*** Opening of Data supplied ***

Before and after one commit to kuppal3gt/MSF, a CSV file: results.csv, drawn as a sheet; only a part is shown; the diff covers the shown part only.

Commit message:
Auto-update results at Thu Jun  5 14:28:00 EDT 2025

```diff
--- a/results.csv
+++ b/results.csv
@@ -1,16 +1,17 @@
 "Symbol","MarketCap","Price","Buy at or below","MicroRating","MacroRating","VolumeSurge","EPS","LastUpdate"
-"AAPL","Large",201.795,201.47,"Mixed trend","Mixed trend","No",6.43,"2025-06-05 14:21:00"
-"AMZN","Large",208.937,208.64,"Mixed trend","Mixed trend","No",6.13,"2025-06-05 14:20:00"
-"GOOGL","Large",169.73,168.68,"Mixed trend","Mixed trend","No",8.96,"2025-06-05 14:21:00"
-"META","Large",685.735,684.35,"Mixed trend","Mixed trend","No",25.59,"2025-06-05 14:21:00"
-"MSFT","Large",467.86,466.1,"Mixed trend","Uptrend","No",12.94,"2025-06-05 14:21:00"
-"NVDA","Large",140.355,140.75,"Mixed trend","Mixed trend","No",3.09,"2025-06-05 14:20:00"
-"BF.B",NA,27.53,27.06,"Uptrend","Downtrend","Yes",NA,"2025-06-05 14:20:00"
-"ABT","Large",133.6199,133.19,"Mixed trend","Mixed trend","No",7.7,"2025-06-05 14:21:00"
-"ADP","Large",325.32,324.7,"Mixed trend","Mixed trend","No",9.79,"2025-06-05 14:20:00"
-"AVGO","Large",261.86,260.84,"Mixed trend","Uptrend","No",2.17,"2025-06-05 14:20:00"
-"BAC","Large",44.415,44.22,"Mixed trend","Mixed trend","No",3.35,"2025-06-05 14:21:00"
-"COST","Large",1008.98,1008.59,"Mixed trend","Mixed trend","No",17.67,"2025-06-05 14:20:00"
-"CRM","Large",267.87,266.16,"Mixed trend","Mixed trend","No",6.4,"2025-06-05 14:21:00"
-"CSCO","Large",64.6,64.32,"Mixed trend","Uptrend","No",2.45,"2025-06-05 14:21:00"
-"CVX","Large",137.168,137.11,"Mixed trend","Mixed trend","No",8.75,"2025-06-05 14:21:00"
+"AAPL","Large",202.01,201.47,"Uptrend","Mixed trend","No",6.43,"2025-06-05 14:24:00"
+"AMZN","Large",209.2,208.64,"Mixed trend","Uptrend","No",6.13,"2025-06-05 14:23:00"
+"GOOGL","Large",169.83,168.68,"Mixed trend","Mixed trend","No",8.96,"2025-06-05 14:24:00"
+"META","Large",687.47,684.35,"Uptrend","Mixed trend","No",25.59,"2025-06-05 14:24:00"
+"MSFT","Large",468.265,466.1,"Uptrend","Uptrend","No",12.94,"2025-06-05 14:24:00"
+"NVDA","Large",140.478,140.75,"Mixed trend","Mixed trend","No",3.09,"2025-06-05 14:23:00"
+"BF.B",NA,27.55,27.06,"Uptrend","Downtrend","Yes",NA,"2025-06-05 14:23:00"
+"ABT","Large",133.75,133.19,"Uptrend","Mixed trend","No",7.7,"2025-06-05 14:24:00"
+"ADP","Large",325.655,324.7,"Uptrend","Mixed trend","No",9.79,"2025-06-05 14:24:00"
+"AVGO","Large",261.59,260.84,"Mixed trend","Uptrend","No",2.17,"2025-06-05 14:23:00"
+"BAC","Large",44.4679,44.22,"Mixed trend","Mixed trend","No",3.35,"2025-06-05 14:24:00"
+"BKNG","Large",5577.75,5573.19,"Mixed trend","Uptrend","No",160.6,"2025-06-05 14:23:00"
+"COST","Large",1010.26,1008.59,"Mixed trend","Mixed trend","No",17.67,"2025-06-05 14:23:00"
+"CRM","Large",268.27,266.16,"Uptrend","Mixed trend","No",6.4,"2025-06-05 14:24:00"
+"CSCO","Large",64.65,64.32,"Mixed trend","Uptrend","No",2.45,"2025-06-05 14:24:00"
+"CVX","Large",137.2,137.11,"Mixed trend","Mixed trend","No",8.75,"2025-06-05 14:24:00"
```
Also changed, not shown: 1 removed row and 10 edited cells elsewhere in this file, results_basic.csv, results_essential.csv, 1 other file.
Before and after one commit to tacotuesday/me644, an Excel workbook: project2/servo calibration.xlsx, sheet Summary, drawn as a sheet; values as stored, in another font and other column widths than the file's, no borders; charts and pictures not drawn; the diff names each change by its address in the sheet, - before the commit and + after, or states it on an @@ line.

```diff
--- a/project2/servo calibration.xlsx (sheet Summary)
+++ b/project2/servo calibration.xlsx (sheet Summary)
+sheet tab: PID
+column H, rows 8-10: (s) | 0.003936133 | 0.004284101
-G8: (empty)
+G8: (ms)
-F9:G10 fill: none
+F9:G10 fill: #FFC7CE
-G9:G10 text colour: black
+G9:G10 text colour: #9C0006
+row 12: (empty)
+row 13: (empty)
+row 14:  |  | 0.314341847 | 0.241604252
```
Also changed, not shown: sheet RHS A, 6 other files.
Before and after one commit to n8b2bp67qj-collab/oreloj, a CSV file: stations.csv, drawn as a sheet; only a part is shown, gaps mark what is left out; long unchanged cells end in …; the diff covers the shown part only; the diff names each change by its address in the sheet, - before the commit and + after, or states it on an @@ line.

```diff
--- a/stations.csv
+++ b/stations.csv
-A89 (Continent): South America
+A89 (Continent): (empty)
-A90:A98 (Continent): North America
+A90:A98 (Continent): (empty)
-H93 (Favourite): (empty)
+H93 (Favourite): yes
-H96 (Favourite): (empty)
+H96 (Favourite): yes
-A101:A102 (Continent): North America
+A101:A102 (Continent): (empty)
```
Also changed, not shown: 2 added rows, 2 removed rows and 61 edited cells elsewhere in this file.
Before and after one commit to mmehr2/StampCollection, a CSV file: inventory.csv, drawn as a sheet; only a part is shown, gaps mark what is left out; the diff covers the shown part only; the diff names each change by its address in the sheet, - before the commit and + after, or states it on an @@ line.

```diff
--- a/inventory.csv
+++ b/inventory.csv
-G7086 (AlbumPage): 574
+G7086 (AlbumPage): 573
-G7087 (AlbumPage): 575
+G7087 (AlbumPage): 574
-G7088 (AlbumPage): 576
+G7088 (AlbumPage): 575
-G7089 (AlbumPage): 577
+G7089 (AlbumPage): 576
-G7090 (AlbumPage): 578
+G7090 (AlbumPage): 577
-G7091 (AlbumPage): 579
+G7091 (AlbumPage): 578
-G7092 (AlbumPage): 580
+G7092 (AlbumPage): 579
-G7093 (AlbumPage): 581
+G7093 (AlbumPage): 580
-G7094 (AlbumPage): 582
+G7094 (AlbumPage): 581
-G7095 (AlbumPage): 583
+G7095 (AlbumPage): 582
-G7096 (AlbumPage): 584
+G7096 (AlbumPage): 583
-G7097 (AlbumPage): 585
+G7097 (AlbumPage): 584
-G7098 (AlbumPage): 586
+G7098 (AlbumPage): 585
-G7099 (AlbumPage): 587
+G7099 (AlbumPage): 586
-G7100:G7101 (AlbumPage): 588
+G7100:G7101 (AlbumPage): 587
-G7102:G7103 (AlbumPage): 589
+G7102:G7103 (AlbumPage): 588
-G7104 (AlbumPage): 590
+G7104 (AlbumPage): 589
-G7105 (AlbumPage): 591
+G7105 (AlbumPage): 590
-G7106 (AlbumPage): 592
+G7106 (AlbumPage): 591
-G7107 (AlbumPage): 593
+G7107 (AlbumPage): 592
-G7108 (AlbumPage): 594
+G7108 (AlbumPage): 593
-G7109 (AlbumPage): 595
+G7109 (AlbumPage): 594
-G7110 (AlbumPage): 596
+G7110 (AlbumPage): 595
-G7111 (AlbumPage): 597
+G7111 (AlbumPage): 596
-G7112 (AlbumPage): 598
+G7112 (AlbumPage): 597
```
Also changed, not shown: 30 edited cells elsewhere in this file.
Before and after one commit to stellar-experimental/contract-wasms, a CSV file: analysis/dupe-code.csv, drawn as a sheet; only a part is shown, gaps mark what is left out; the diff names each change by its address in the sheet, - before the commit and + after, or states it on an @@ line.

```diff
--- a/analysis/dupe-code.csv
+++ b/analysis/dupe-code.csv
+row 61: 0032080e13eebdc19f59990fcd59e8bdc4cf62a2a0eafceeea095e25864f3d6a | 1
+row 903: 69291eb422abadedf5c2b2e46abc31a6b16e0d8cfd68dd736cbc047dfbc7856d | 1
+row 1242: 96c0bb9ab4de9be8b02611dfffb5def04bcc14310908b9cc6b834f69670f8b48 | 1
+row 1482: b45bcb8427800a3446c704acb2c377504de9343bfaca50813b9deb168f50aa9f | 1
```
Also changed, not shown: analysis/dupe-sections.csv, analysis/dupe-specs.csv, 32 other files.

*** Close of Data supplied ***

**Assignment:** Search the material above for "shown". Copy each line that has it.

**Result of the task:**
Before and after one commit to kuppal3gt/MSF, a CSV file: results.csv, drawn as a sheet; only a part is shown; the diff covers the shown part only.
Also changed, not shown: 1 removed row and 10 edited cells elsewhere in this file, results_basic.csv, results_essential.csv, 1 other file.
Also changed, not shown: sheet RHS A, 6 other files.
Before and after one commit to n8b2bp67qj-collab/oreloj, a CSV file: stations.csv, drawn as a sheet; only a part is shown, gaps mark what is left out; long unchanged cells end in …; the diff covers the shown part only; the diff names each change by its address in the sheet, - before the commit and + after, or states it on an @@ line.
Also changed, not shown: 2 added rows, 2 removed rows and 61 edited cells elsewhere in this file.
Before and after one commit to mmehr2/StampCollection, a CSV file: inventory.csv, drawn as a sheet; only a part is shown, gaps mark what is left out; the diff covers the shown part only; the diff names each change by its address in the sheet, - before the commit and + after, or states it on an @@ line.
Also changed, not shown: 30 edited cells elsewhere in this file.
Before and after one commit to stellar-experimental/contract-wasms, a CSV file: analysis/dupe-code.csv, drawn as a sheet; only a part is shown, gaps mark what is left out; the diff names each change by its address in the sheet, - before the commit and + after, or states it on an @@ line.
Also changed, not shown: analysis/dupe-sections.csv, analysis/dupe-specs.csv, 32 other files.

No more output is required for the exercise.